Photography has been a part of my life for 50+ years. I have taken many figurative and literal journeys over that time, which led me towards a “Body of Work” (BOW). I did not have an end in mind when I got involved with serious photography. That goal came with time, experience, and practice.
I wandered photographically from black and white film to color slides to today’s digital imaging, experimenting with diverse subject matter. After moving to the New Hampshire Seacoast and retiring, I became active in a few photography organizations. This provided me with the opportunity to see how experienced photographers developed their personal artistic styles.
The motivation that I needed came in the form of a portfolio review by the Executive Director of the Griffin Museum of Photography in Massachusetts. Not knowing what to show, I brought a total of 24 prints of a variety of subjects. The director said my images were technically proficient, but not a BOW. She provided examples from her museum’s Atelier program as representative of what would be of interest to galleries and museums. Following that meeting, I reviewed several years of my photographs and noticed that I often returned to two primary genres, architecture and portraiture, and decided to concentrate on those two.
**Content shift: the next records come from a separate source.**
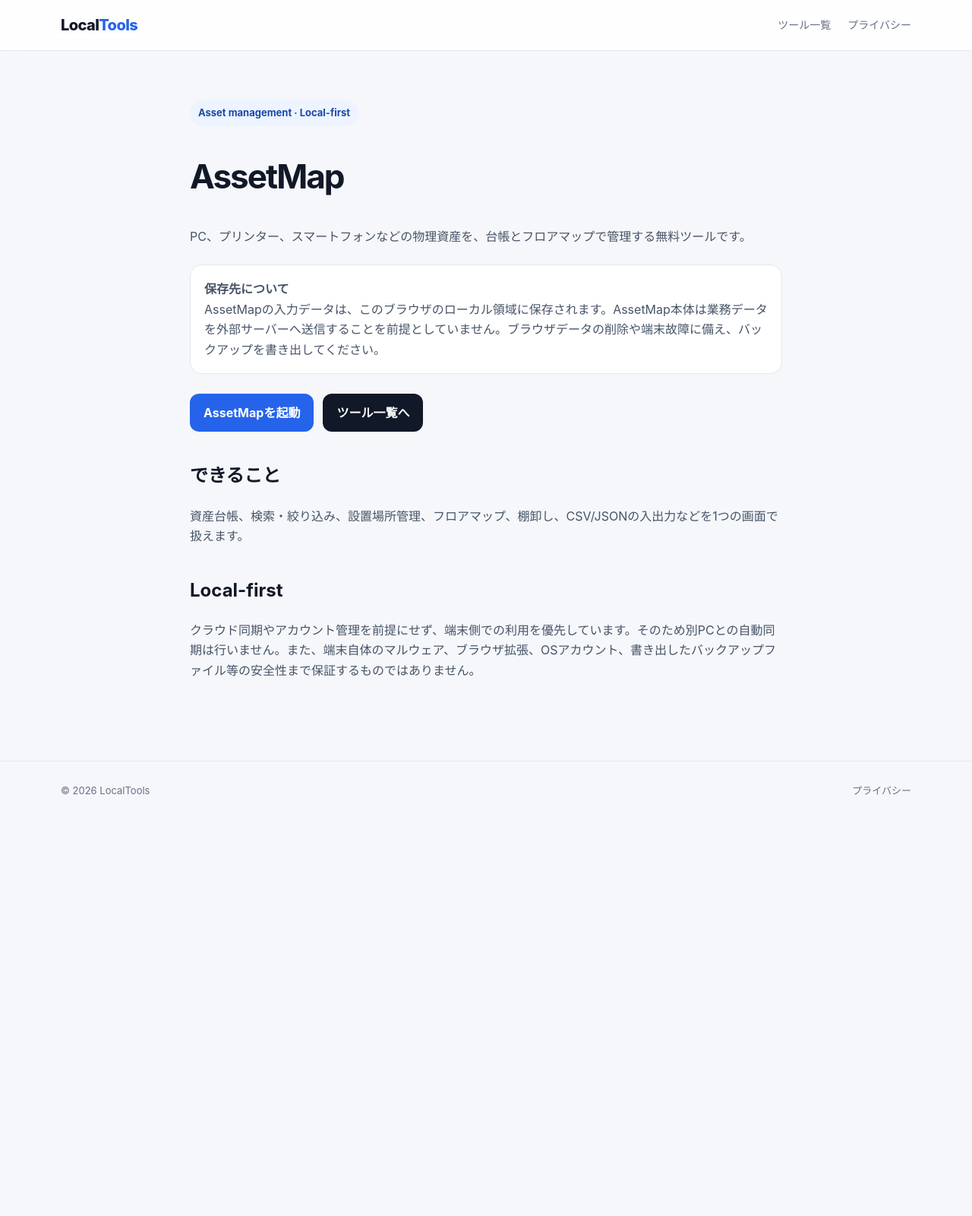
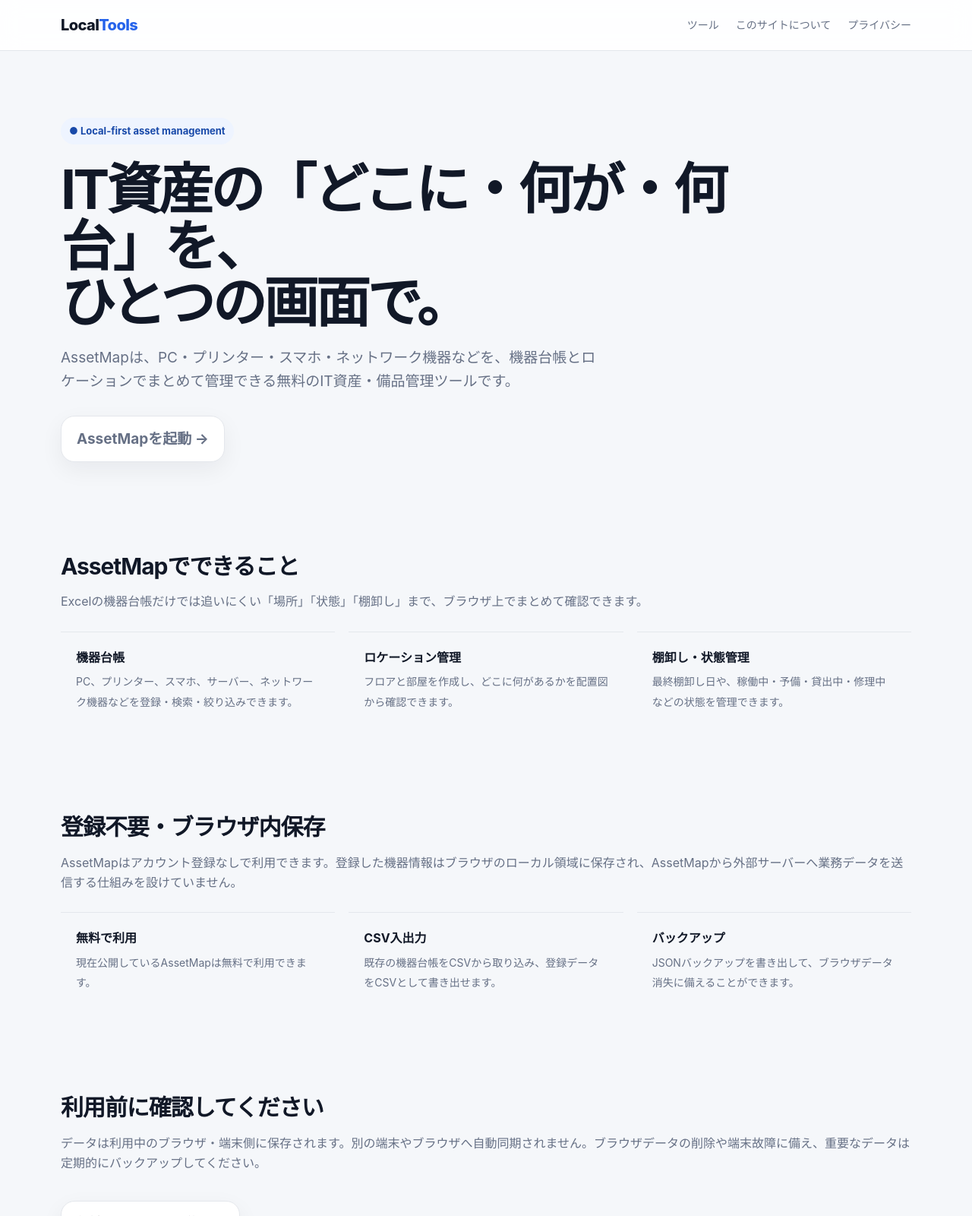
Before and after one commit to Syoshinsya1209/localtools, a plain HTML site: page tools/assetmap/index.html in a window 1280 px wide. Shown: the top 1600 px of the page at 76% size. Before the commit the page ends 1100 px from the top, so only its background shows below. Drawn offline with Linux system fonts and the light colour scheme.

Commit message:
Add files via upload

```diff
--- a/tools/assetmap/index.html
+++ b/tools/assetmap/index.html
@@ -1 +1,76 @@
-<!doctype html><html lang="ja"><head><meta charset="utf-8"><meta name="viewport" content="width=device-width,initial-scale=1"><title>AssetMap — LocalTools</title><meta name="description" content="PC・プリンター・スマホなどを台帳と配置図で管理するLocal-first資産管理ツール。"><link rel="stylesheet" href="../../assets/style.css"></head><body><header class="nav"><div class="wrap navin"><a class="brand" href="../../">Local<span>Tools</span></a><nav class="links"><a href="../../#tools">ツール一覧</a><a href="../../privacy/">プライバシー</a></nav></div></header><main class="page"><div class="wrap prose"><div class="eyebrow">Asset management · Local-first</div><h1>AssetMap</h1><p>PC、プリンター、スマートフォンなどの物理資産を、台帳とフロアマップで管理する無料ツールです。</p><div class="notice"><strong>保存先について</strong><br>AssetMapの入力データは、このブラウザのローカル領域に保存されます。AssetMap本体は業務データを外部サーバーへ送信することを前提としていません。ブラウザデータの削除や端末故障に備え、バックアップを書き出してください。</div><div class="actions"><a class="button primary" href="app.html">AssetMapを起動</a><a class="button" href="../../">ツール一覧へ</a></div><h2>できること</h2><p>資産台帳、検索・絞り込み、設置場所管理、フロアマップ、棚卸し、CSV/JSONの入出力などを1つの画面で扱えます。</p><h2>Local-first</h2><p>クラウド同期やアカウント管理を前提にせず、端末側での利用を優先しています。そのため別PCとの自動同期は行いません。また、端末自体のマルウェア、ブラウザ拡張、OSアカウント、書き出したバックアップファイル等の安全性まで保証するものではありません。</p></div></main><footer class="footer"><div class="wrap footin"><span>© 2026 LocalTools</span><div class="footlinks"><a href="../../privacy/">プライバシー</a></div></div></footer></body></html>
+<!doctype html>
+<html lang="ja">
+<head>
+<meta charset="utf-8">
+<meta name="viewport" content="width=device-width,initial-scale=1">
+<title>AssetMap｜無料のIT資産・備品管理ツール｜PC・プリンター・スマホを管理</title>
+<meta name="description" content="AssetMapは、PC・プリンター・スマホなどのIT資産・備品を、機器台帳・配置場所・棚卸しでまとめて管理できる無料ツールです。アカウント不要。データはブラウザ内に保存します。">
+<meta name="robots" content="index,follow,max-image-preview:large">
+<link rel="canonical" href="https://syoshinsya1209.github.io/localtools/tools/assetmap/">
+<meta property="og:type" content="website">
+<meta property="og:locale" content="ja_JP">
+<meta property="og:site_name" content="LocalTools">
+<meta property="og:title" content="AssetMap｜無料のIT資産・備品管理ツール">
+<meta property="og:description" content="PC・プリンター・スマホなどを、台帳・配置場所・棚卸しでまとめて管理。登録不要・ブラウザ内保存。">
+<meta property="og:url" content="https://syoshinsya1209.github.io/localtools/tools/assetmap/">
+<meta name="twitter:card" content="summary">
+<link rel="stylesheet" href="../../assets/style.css">
+<script type="application/ld+json">
+{
+  "@context":"https://schema.org",
+  "@type":"SoftwareApplication",
+  "name":"AssetMap",
+  "applicationCategory":"BusinessApplication",
+  "operatingSystem":"Web",
+  "url":"https://syoshinsya1209.github.io/localtools/tools/assetmap/",
+  "offers":{"@type":"Offer","price":"0","priceCurrency":"JPY"},
+  "description":"PC・プリンター・スマホなどのIT資産・備品を、機器台帳・配置場所・棚卸しで管理できる無料Webツール。",
+  "isAccessibleForFree":true,
+  "inLanguage":"ja"
+}
+</script>
+</head>
+<body>
+<header class="nav"><div class="wrap navin">
+<a class="brand" href="../../">Local<span>Tools</span></a>
+<nav class="links"><a href="../../#tools">ツール</a><a href="../../about/">このサイトについて</a><a href="../../privacy/">プライバシー</a></nav>
+</div></header>
+<main>
+<section class="hero"><div class="wrap">
+<div class="eyebrow">● Local-first asset management</div>
+<h1>IT資産の「どこに・何が・何台」を、<br>ひとつの画面で。</h1>
+<p>AssetMapは、PC・プリンター・スマホ・ネットワーク機器などを、機器台帳とロケーションでまとめて管理できる無料のIT資産・備品管理ツールです。</p>
+<p><a class="card" style="display:inline-block;padding:14px 20px;margin-top:10px" href="app.html"><strong>AssetMapを起動 →</strong></a></p>
+</div></section>
+
+<section class="section"><div class="wrap">
+<h2>AssetMapでできること</h2>
+<p class="lead">Excelの機器台帳だけでは追いにくい「場所」「状態」「棚卸し」まで、ブラウザ上でまとめて確認できます。</p>
+<div class="principles">
+<div class="principle"><strong>機器台帳</strong><span>PC、プリンター、スマホ、サーバー、ネットワーク機器などを登録・検索・絞り込みできます。</span></div>
+<div class="principle"><strong>ロケーション管理</strong><span>フロアと部屋を作成し、どこに何があるかを配置図から確認できます。</span></div>
+<div class="principle"><strong>棚卸し・状態管理</strong><span>最終棚卸し日や、稼働中・予備・貸出中・修理中などの状態を管理できます。</span></div>
+</div>
+</div></section>
+
+<section class="section"><div class="wrap">
+<h2>登録不要・ブラウザ内保存</h2>
+<p class="lead">AssetMapはアカウント登録なしで利用できます。登録した機器情報はブラウザのローカル領域に保存され、AssetMapから外部サーバーへ業務データを送信する仕組みを設けていません。</p>
+<div class="principles">
+<div class="principle"><strong>無料で利用</strong><span>現在公開しているAssetMapは無料で利用できます。</span></div>
+<div class="principle"><strong>CSV入出力</strong><span>既存の機器台帳をCSVから取り込み、登録データをCSVとして書き出せます。</span></div>
+<div class="principle"><strong>バックアップ</strong><span>JSONバックアップを書き出して、ブラウザデータ消失に備えることができます。</span></div>
+</div>
+</div></section>
+
+<section class="section"><div class="wrap">
+<h2>利用前に確認してください</h2>
+<p class="lead">データは利用中のブラウザ・端末側に保存されます。別の端末やブラウザへ自動同期されません。ブラウザデータの削除や端末故障に備え、重要なデータは定期的にバックアップしてください。</p>
+<p><a class="card" style="display:inline-block;padding:14px 20px;margin-top:10px" href="app.html"><strong>無料でAssetMapを使う →</strong></a></p>
+</div></section>
+</main>
+<footer class="footer"><div class="wrap footin">
+<span>© 2026 LocalTools</span>
+<div class="footlinks"><a href="../../">トップ</a><a href="../../privacy/">プライバシー</a><a href="../../contact/">お問い合わせ</a></div>
+</div></footer>
+</body></html>
```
My first foray into portraiture was to assist a friend doing studio photography. I learned a great deal about lighting, how to give direction, and develop rapport. I started making high school senior portraits, applying what I learned in the studio to outdoor settings. High school portraits expanded to staff photos for small businesses. With experience came more successful portraiture sessions with an expanded variety of subjects at home and abroad.
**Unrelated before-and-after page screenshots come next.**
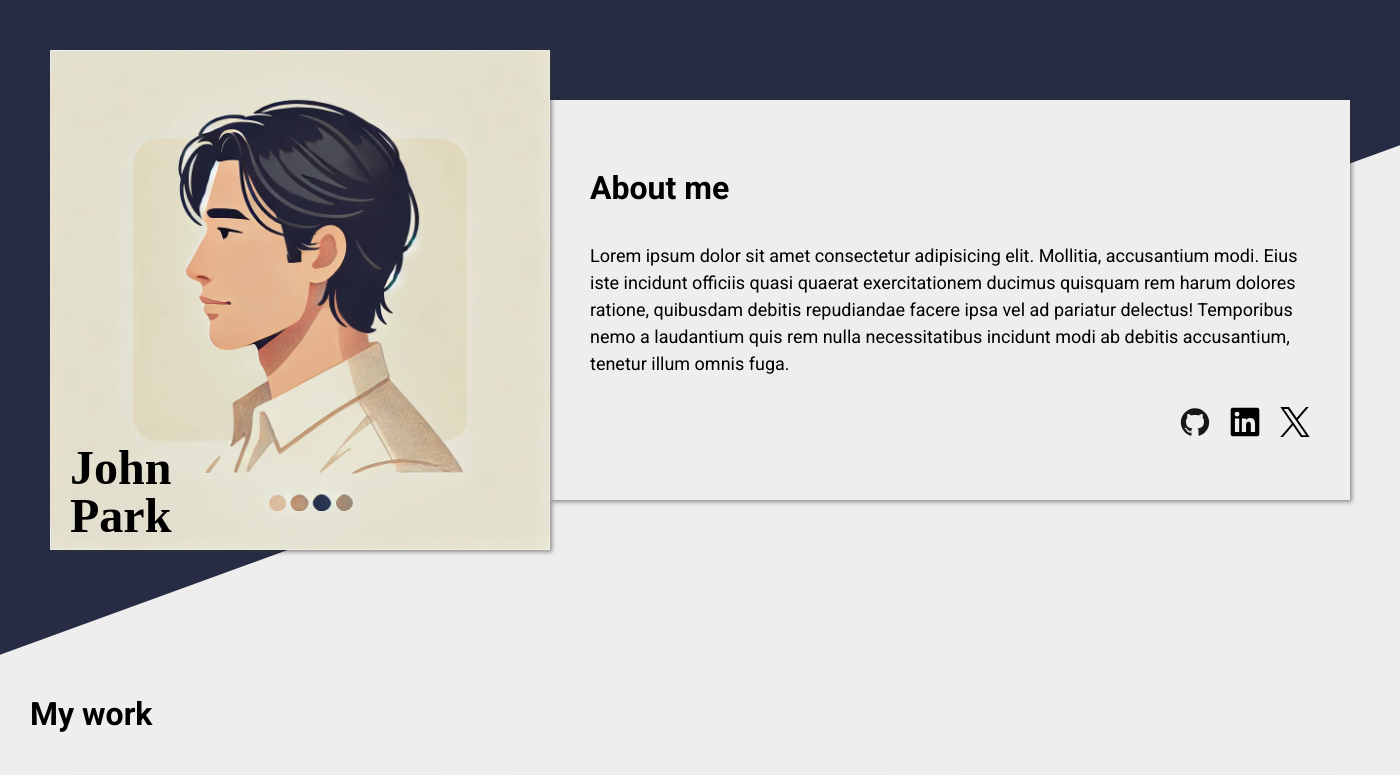
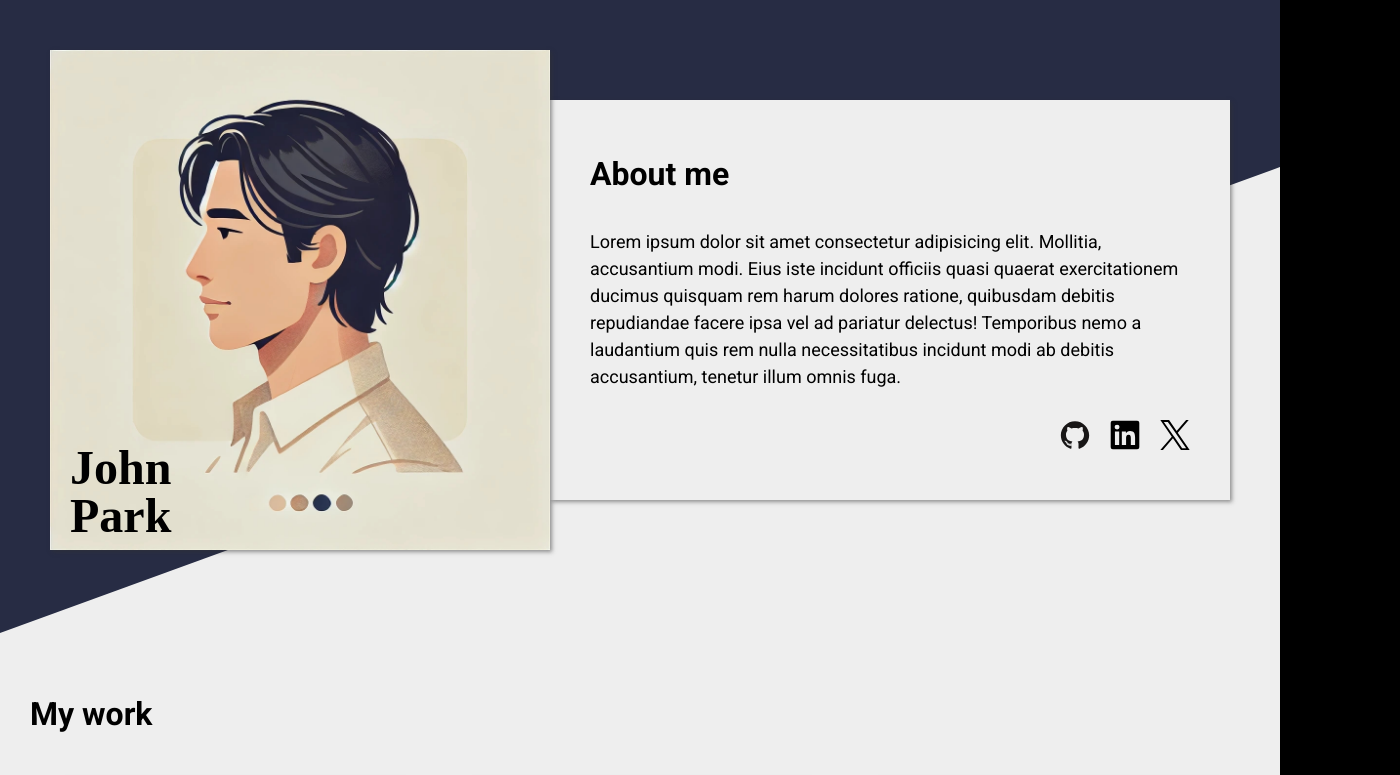
Before and after one commit to jprk8/homepage, a website built with webpack: page src/template.html in a window 1280 px wide. Shown: the top 775 px of the page, 1400 px wide, since content can reach past the window. Built offline with nearby package versions, Linux system fonts and the light colour scheme.

Commit message:
Adjust body width to prevent device zooming

```diff
--- a/src/style.css
+++ b/src/style.css
@@ -40,7 +40,7 @@ html {
 body {
   line-height: 1.5;
   -webkit-font-smoothing: antialiased;
-  width: 480px;
+  min-width: 480px;
   margin: 0 auto;
   display: flex;
   flex-direction: column;
@@ -218,7 +218,7 @@ footer {
 
 @media (min-width: 700px) {
   body {
-    width: 800px;
+    min-width: 800px;
   }
 
   header {
@@ -299,7 +299,8 @@ footer {
 
 @media (min-width: 1025px) {
   body {
-    width: 1400px;
+    min-width: 1100px;
+    max-width: 1400px;
   }
 
   header {
```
I became aware of the concept of environmental portraiture through discussions with a well-known portrait photographer. It is defined simply as capturing a subject in their usual environment to shed light on their life and personality. That approach was missing from my images. I focused on enhancing my images by making a series of environmental portraits of plein air artists.
About five years ago, I attended a workshop at an early 20th century textile mill in Lawrence, MA. I was immediately drawn to the textures, lines, and history of the place. I found the setting so appealing that a friend and I contacted the owner, asked and gained permission to make repeat visits.
Subsequently, I searched out old or abandoned structures within New England. Old mills expanded to historical sites and restorations such as Canterbury Shaker Village, Mystic Seaport, and Fort Adams (Newport, RI). The excursions to the restorations additionally provided me with the opportunity to make environmental portraits of costumed re-enactors at work. Lately, I’ve been making early morning visits to Boston, where I find an ideal blend of old and new architecture.
To date, I have mainly captured wide interior perspectives. I plan to revisit some locations, concentrating on small design elements and building exteriors to add another dimension to my work.
My photographic journey and travel experiences abroad are forming the basis of what will evolve into my body of work. It is a long process. I now review my work on a regular basis as a way to hone my creative direction.
I’ve learned to capture what speaks to me.